**EXERCISE REQUIREMENTS:** Look through the data below. Pick out the lines holding the string "LeftBar".

**DATA FOR PROCESSING:**
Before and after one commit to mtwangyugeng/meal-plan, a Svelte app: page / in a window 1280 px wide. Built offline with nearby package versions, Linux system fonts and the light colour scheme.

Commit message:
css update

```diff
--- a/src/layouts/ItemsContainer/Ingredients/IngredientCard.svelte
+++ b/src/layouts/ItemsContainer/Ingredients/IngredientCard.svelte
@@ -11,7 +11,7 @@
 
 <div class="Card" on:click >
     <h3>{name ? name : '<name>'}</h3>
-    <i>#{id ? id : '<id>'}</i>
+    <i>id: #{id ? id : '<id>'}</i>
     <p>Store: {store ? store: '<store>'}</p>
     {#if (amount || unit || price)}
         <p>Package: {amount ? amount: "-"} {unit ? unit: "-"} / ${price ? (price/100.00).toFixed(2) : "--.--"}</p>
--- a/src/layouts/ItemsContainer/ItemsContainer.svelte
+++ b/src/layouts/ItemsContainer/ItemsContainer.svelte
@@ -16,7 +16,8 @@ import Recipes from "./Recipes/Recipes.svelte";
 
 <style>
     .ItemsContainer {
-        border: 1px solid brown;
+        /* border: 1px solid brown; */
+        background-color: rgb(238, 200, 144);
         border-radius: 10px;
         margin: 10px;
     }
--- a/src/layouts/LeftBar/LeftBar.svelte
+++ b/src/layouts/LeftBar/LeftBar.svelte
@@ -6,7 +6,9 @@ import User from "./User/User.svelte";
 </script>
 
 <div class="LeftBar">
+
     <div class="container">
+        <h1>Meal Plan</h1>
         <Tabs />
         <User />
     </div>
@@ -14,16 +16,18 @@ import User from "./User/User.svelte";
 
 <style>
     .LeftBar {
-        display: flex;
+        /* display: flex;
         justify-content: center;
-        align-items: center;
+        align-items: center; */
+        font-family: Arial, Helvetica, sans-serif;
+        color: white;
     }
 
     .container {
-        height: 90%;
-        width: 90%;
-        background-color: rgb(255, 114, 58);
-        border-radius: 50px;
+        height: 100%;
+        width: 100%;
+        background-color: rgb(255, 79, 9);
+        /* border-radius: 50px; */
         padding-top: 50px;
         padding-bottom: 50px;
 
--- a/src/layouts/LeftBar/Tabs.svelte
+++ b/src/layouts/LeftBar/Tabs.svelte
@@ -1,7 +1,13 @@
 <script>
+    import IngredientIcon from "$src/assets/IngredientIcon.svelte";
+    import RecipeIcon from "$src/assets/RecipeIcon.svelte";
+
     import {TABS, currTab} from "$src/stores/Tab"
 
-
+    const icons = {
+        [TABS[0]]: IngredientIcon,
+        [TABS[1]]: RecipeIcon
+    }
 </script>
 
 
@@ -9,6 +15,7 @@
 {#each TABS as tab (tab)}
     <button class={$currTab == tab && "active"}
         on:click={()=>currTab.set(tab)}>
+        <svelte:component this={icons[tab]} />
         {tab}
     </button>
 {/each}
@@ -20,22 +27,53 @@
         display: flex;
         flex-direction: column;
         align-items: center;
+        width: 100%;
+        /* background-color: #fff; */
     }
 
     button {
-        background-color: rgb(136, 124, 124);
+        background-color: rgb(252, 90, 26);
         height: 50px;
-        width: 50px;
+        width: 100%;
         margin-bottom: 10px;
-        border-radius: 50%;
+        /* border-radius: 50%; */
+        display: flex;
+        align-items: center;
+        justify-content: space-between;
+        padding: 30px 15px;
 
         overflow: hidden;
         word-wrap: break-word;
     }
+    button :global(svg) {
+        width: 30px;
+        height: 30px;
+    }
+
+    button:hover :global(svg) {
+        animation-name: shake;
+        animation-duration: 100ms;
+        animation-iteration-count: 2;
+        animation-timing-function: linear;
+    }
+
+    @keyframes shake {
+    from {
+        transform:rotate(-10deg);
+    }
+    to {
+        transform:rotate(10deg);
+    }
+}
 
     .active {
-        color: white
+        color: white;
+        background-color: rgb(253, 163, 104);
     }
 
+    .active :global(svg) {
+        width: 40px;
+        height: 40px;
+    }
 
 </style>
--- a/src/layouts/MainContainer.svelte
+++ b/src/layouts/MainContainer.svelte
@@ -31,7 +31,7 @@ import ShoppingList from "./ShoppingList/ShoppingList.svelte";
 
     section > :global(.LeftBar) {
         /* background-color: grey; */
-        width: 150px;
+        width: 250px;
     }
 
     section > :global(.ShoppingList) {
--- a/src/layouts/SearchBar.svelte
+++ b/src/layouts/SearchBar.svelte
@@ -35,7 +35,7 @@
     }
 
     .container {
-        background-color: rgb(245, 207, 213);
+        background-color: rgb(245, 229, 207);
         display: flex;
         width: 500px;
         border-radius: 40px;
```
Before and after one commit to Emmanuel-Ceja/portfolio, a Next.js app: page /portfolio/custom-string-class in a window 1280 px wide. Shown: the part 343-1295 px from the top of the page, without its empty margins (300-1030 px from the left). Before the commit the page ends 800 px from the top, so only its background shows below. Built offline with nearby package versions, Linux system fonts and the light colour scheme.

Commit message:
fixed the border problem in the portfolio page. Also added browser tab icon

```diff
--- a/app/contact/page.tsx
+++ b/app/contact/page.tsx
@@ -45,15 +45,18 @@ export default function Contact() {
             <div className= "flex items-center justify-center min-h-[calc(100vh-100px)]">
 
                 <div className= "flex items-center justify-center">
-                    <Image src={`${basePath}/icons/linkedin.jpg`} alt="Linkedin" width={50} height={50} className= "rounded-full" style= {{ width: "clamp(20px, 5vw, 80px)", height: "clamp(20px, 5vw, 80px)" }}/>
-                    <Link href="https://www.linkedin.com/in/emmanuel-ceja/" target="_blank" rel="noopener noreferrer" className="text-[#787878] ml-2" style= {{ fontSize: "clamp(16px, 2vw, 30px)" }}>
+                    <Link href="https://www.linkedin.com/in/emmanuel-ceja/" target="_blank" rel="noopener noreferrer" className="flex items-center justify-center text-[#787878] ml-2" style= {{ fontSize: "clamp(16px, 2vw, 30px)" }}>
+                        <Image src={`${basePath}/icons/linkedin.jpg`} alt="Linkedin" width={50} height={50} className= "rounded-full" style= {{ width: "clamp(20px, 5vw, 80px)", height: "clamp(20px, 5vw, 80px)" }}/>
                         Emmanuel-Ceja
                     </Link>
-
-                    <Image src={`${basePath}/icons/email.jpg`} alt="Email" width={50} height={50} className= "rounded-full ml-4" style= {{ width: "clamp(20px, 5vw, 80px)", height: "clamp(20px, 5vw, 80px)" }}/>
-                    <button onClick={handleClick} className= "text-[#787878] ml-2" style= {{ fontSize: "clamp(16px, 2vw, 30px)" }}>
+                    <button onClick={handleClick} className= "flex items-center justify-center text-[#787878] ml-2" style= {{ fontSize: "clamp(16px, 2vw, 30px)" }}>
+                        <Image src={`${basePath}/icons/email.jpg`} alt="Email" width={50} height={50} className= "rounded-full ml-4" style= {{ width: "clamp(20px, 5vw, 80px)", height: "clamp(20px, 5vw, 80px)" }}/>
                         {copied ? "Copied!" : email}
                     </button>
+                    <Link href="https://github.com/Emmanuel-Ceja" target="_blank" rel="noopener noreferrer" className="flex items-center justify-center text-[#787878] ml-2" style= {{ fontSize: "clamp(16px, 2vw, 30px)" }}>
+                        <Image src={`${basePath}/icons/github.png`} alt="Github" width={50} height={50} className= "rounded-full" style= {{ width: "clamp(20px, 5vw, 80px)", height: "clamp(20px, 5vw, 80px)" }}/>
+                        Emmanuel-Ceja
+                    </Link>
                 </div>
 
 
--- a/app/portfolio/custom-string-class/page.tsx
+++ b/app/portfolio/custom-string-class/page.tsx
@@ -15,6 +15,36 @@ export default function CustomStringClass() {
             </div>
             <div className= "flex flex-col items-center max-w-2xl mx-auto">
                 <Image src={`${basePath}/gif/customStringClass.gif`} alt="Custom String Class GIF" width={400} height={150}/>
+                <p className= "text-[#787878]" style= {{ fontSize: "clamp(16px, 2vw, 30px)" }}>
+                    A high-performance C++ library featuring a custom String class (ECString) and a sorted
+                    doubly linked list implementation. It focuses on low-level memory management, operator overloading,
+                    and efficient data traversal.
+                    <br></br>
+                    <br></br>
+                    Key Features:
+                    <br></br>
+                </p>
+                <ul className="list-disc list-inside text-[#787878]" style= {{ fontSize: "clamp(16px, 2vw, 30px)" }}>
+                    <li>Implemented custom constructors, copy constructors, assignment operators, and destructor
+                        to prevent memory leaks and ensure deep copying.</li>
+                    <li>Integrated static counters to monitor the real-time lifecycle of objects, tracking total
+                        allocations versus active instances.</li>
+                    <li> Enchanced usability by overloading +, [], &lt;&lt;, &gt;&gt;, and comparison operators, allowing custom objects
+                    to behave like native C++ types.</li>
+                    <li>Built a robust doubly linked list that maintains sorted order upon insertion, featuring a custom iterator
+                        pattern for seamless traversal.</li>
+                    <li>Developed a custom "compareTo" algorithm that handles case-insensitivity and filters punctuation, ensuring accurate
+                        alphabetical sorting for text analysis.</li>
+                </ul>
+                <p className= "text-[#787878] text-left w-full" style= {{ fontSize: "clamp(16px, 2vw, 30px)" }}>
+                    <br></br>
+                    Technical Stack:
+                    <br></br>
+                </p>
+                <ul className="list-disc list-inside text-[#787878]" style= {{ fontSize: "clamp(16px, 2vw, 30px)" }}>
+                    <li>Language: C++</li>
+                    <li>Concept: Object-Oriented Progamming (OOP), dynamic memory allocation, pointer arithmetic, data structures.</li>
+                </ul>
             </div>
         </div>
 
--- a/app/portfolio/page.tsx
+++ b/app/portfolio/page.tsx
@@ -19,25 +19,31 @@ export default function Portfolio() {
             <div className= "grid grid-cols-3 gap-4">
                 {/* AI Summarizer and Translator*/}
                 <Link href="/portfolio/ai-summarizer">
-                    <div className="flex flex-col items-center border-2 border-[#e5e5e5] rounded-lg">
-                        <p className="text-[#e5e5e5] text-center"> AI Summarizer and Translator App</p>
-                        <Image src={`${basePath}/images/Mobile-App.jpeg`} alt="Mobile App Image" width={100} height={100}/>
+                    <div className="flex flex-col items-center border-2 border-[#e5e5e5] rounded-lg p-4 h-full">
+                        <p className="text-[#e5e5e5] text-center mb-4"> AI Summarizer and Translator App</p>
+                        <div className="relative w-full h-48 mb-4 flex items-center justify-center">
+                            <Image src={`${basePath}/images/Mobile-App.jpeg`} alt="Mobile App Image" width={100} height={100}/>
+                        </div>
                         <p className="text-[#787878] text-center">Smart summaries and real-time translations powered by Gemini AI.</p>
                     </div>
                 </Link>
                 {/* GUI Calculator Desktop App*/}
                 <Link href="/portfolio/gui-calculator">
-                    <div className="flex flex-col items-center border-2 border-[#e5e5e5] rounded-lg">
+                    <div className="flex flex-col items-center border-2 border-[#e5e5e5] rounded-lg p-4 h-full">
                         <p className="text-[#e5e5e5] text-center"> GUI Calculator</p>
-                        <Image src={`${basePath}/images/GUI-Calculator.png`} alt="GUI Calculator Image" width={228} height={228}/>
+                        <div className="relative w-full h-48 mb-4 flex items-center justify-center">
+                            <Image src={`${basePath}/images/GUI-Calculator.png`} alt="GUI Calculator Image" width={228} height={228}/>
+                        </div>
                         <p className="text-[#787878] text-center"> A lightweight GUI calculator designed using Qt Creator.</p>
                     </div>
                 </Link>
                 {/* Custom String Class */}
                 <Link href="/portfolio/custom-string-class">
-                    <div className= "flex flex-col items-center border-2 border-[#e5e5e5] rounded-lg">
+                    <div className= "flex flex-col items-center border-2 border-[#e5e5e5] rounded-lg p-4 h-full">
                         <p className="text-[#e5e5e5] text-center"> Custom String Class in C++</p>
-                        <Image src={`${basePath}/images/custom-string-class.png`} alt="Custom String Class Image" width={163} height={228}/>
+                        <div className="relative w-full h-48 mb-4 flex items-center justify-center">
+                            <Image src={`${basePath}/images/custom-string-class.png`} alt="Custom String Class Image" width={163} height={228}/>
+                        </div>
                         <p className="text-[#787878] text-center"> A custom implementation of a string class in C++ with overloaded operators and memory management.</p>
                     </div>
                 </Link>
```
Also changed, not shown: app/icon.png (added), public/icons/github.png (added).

**SOLUTION TO THIS EXERCISE:**
--- a/src/layouts/LeftBar/LeftBar.svelte
+++ b/src/layouts/LeftBar/LeftBar.svelte
 <div class="LeftBar">
     .LeftBar {
--- a/src/layouts/LeftBar/Tabs.svelte
+++ b/src/layouts/LeftBar/Tabs.svelte
     section > :global(.LeftBar) {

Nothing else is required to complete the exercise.